**TASK PROMPT:**
Which lines in the data below contain the string "over"? Show each one.

Dataset excerpts
====
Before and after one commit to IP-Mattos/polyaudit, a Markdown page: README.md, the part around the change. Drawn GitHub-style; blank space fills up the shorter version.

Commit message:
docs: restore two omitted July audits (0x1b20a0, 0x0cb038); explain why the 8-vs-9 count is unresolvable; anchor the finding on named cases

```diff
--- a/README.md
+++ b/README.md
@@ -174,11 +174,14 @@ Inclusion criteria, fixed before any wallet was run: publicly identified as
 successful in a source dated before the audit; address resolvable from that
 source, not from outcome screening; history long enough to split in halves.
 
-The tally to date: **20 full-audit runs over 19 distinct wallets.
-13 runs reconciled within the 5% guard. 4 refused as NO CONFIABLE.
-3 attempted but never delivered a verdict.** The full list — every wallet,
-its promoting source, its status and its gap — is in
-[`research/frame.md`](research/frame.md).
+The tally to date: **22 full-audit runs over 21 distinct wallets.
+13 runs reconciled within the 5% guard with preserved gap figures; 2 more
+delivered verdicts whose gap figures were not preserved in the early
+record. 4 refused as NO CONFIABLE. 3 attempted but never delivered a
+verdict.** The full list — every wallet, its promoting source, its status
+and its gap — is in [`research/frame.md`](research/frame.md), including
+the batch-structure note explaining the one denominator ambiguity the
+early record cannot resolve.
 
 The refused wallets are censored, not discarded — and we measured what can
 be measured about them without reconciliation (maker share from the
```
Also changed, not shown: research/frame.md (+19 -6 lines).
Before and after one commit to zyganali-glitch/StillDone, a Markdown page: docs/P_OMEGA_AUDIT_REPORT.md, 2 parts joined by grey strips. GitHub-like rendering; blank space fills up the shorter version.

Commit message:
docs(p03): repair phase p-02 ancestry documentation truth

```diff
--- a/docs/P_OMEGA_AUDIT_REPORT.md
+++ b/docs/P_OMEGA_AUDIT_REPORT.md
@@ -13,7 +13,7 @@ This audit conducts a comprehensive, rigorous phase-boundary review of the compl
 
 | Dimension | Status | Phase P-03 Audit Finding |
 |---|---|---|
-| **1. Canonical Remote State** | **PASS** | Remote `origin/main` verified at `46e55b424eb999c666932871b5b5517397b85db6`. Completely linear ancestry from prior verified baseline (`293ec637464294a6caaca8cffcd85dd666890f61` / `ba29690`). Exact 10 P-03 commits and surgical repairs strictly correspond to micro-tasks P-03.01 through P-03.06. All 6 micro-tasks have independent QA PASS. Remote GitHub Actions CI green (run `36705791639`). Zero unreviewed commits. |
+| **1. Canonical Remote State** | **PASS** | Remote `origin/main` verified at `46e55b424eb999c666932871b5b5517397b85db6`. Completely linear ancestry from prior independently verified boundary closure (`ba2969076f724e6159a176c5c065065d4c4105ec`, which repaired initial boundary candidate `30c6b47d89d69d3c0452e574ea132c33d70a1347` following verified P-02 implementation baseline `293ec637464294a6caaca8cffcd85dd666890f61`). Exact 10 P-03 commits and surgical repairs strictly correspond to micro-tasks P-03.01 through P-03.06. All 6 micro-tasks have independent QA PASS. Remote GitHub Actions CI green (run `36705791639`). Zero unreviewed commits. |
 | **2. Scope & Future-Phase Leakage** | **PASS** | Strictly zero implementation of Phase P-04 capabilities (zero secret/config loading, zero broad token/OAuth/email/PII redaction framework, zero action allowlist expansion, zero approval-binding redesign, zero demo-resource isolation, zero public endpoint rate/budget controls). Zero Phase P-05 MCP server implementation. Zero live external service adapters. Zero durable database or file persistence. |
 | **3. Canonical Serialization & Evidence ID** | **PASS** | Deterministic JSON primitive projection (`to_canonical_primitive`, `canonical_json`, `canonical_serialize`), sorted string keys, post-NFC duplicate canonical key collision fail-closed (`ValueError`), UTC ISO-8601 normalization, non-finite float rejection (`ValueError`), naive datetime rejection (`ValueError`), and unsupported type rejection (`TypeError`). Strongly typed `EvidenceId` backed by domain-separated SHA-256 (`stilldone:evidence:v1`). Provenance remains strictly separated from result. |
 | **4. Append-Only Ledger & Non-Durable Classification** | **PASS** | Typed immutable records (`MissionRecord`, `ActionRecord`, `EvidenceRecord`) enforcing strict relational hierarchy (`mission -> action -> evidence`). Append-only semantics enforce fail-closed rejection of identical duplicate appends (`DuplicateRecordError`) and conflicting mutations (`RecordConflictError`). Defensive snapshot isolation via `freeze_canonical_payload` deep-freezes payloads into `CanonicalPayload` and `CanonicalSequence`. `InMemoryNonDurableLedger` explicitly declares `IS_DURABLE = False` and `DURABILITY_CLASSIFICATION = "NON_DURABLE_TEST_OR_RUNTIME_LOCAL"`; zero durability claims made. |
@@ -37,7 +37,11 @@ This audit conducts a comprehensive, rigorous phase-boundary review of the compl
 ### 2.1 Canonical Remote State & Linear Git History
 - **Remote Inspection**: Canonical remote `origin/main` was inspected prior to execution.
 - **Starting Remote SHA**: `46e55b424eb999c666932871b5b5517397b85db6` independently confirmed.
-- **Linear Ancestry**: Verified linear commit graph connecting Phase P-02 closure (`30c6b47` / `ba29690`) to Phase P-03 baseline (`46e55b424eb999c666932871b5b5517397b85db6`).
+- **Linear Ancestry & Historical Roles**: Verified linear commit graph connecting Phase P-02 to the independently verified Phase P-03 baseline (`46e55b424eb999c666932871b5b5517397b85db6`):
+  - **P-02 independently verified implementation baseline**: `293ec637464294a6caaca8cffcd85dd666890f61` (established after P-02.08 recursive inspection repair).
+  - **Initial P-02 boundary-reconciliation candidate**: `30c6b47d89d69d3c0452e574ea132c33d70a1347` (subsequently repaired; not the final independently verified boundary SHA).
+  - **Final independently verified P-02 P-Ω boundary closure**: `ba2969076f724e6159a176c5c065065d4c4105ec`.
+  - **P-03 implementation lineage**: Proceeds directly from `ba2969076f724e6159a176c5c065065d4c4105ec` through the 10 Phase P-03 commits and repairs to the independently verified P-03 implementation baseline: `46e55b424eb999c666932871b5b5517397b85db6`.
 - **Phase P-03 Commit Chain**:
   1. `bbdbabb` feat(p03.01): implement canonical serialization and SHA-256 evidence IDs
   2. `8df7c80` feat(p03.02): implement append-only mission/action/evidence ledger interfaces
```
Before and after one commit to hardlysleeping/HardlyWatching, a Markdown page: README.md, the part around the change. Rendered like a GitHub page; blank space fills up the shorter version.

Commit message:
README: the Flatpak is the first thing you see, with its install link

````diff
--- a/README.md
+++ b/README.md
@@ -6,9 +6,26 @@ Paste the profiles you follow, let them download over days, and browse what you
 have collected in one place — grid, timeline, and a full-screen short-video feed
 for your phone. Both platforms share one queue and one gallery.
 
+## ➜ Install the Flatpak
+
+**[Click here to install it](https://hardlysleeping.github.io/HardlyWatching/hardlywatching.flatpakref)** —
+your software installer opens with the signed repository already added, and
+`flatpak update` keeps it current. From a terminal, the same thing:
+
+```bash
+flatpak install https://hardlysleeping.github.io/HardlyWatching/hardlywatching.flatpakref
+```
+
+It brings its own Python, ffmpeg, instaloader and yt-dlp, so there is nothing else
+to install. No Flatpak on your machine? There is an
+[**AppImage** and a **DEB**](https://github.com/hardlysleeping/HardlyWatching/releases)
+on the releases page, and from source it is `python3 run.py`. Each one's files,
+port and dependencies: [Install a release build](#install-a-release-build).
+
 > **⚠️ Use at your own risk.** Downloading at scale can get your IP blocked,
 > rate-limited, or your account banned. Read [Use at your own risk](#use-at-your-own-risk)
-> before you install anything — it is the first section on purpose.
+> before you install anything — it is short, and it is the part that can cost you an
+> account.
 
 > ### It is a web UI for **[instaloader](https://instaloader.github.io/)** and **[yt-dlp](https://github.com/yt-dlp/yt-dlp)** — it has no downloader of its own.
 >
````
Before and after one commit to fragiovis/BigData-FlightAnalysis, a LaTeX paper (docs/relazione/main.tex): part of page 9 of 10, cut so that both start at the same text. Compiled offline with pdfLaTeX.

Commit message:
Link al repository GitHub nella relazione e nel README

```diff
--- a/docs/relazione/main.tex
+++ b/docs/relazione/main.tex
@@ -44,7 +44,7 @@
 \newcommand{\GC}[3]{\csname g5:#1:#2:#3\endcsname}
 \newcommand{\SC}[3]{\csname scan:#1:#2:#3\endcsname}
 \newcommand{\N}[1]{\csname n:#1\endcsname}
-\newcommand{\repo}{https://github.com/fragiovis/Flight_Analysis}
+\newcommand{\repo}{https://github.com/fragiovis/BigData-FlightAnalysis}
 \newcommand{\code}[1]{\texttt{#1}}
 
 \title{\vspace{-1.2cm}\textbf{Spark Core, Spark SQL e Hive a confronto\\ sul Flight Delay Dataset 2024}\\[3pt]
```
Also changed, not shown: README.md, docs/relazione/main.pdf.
====
**RESPONSE:**
-The tally to date: **20 full-audit runs over 19 distinct wallets.
+The tally to date: **22 full-audit runs over 21 distinct wallets.
@@ -6,9 +6,26 @@ Paste the profiles you follow, let them download over days, and browse what you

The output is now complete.